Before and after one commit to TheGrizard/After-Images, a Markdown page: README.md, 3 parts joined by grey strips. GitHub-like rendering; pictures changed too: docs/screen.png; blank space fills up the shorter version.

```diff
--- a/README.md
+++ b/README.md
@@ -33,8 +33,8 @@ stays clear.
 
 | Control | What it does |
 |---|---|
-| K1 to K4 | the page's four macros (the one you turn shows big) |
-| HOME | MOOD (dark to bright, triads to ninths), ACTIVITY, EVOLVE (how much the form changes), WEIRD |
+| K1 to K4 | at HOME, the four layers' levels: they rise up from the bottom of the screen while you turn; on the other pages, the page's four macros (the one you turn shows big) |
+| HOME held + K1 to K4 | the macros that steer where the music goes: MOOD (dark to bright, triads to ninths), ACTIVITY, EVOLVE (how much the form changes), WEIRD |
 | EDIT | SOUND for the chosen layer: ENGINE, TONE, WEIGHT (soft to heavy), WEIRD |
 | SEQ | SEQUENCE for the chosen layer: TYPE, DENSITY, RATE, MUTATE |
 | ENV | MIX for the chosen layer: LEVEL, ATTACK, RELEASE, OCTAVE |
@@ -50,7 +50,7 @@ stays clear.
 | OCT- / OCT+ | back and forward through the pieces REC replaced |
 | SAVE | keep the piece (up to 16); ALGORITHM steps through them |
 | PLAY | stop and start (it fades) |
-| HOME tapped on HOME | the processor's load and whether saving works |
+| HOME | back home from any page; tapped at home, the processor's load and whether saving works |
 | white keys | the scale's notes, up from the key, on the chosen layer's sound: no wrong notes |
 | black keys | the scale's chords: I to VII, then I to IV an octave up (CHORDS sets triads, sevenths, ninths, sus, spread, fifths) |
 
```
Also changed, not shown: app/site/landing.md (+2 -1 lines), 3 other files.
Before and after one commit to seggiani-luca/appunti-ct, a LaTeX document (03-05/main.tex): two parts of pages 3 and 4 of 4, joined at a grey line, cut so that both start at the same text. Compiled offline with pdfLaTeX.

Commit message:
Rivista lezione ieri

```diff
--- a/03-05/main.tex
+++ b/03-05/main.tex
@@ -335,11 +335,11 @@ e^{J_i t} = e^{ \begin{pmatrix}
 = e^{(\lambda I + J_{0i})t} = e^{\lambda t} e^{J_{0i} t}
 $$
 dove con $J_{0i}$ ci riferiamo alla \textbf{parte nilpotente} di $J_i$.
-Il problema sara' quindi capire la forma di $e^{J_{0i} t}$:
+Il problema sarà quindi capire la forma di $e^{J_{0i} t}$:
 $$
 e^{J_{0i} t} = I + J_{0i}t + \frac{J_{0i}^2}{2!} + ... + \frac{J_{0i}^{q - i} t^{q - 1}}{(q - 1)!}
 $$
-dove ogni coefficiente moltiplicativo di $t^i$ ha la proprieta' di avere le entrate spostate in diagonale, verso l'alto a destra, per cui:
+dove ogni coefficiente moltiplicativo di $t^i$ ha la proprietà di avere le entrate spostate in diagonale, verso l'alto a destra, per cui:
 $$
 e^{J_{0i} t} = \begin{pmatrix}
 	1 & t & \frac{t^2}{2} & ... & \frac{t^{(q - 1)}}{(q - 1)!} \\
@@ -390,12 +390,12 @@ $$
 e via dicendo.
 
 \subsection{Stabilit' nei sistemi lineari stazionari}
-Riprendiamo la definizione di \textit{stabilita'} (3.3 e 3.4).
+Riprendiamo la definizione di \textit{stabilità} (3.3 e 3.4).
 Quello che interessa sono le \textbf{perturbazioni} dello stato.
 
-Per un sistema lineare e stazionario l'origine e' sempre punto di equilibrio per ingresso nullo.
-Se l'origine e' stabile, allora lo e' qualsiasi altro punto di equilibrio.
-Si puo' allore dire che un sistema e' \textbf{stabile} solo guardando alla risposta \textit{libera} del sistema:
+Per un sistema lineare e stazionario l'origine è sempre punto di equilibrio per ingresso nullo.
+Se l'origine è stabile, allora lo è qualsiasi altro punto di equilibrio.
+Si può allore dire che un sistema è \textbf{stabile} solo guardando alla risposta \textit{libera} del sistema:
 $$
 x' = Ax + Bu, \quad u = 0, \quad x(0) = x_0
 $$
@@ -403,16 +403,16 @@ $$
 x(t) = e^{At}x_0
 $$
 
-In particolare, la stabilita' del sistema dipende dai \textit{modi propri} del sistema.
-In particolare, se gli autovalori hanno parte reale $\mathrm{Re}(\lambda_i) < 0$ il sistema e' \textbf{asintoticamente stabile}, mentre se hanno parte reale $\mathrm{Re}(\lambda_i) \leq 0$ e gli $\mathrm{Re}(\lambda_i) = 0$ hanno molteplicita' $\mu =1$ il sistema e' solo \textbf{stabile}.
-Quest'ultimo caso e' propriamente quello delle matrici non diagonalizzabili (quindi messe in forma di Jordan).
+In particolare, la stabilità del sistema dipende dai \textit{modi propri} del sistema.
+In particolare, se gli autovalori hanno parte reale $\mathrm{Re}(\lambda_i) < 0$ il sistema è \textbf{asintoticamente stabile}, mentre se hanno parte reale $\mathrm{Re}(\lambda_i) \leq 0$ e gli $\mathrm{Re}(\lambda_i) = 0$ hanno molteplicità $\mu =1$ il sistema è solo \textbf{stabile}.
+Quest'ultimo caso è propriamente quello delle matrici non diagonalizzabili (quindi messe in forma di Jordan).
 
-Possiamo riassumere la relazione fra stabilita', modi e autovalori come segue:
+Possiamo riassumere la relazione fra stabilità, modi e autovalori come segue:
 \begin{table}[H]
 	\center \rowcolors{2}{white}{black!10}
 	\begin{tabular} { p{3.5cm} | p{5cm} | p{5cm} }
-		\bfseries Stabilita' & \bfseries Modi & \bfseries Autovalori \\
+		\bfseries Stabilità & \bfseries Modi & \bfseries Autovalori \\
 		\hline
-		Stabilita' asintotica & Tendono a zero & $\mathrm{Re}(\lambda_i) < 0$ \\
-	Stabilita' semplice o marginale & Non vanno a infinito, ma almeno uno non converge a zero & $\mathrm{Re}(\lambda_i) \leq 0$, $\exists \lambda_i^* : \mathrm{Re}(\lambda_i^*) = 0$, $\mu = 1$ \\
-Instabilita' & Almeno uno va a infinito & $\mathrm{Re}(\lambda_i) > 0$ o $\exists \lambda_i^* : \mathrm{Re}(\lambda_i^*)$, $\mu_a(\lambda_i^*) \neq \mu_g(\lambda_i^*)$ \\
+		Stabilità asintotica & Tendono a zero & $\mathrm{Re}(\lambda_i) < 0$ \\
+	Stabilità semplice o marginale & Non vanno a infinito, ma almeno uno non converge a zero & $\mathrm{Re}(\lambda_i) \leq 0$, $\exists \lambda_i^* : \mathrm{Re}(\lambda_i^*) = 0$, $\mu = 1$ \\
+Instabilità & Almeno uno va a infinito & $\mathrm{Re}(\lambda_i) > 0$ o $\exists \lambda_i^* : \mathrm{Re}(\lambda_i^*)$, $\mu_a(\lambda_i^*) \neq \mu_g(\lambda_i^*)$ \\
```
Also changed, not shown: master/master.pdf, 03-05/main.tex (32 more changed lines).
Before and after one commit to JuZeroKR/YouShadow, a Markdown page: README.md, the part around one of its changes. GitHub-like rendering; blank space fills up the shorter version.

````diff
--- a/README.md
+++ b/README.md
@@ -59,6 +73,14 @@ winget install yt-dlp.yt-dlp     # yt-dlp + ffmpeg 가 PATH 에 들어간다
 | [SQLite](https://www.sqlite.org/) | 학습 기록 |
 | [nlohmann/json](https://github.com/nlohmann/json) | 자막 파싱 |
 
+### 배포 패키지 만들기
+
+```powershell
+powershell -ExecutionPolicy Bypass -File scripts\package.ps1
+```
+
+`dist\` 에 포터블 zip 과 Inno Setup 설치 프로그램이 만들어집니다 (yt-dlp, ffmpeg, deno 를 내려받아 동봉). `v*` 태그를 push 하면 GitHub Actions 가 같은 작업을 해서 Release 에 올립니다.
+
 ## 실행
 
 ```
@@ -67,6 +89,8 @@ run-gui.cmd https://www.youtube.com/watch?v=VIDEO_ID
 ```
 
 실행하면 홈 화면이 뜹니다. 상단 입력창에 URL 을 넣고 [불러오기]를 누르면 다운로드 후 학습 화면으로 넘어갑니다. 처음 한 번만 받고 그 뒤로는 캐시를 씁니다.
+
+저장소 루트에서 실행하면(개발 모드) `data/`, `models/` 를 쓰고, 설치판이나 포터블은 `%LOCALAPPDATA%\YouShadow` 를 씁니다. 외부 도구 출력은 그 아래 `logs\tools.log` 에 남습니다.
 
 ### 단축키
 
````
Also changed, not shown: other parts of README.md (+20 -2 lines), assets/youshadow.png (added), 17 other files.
== == ==
**What to do**
Which lines hold the string "version"? Copy all of them from the data above.

**Answer to the exercise**
Before and after one commit to TheGrizard/After-Images, a Markdown page: README.md, 3 parts joined by grey strips. GitHub-like rendering; pictures changed too: docs/screen.png; blank space fills up the shorter version.
Before and after one commit to JuZeroKR/YouShadow, a Markdown page: README.md, the part around one of its changes. GitHub-like rendering; blank space fills up the shorter version.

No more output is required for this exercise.